Problem details -
Every line below that has "shown" in it should be copied.

Data to examine -
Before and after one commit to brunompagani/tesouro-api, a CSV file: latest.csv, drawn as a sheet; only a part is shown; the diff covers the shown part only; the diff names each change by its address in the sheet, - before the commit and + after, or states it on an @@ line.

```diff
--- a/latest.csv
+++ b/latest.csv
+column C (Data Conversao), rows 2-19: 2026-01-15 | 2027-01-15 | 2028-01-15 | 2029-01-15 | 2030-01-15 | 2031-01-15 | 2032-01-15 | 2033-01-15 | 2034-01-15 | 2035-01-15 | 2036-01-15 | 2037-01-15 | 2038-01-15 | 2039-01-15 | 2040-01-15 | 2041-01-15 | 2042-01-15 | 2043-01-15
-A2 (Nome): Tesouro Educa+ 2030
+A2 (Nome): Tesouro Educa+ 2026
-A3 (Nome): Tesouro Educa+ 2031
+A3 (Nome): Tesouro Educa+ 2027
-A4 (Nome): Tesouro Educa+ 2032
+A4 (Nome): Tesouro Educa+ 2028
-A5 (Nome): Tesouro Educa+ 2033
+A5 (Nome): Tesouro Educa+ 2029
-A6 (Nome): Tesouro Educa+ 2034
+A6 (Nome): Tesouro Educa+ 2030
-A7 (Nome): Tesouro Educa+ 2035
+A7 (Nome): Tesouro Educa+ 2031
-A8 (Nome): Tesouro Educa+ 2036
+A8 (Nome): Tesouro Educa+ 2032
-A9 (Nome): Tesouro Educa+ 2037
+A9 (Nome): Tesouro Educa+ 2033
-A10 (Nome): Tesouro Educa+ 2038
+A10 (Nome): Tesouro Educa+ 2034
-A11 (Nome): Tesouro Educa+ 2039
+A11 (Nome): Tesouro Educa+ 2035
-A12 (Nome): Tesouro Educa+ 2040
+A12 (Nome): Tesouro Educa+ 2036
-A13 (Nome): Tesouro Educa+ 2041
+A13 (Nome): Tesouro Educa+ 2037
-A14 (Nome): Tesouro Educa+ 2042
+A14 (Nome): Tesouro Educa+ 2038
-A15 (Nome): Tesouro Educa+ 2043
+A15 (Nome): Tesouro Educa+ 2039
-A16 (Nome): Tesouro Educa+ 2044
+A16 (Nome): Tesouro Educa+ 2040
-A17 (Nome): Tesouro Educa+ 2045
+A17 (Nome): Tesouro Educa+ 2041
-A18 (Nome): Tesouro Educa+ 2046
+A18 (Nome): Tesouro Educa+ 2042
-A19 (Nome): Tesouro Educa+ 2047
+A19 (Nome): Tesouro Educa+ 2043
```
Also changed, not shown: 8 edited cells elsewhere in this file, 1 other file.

Solution for this task -
Before and after one commit to brunompagani/tesouro-api, a CSV file: latest.csv, drawn as a sheet; only a part is shown; the diff covers the shown part only; the diff names each change by its address in the sheet, - before the commit and + after, or states it on an @@ line.
Also changed, not shown: 8 edited cells elsewhere in this file, 1 other file.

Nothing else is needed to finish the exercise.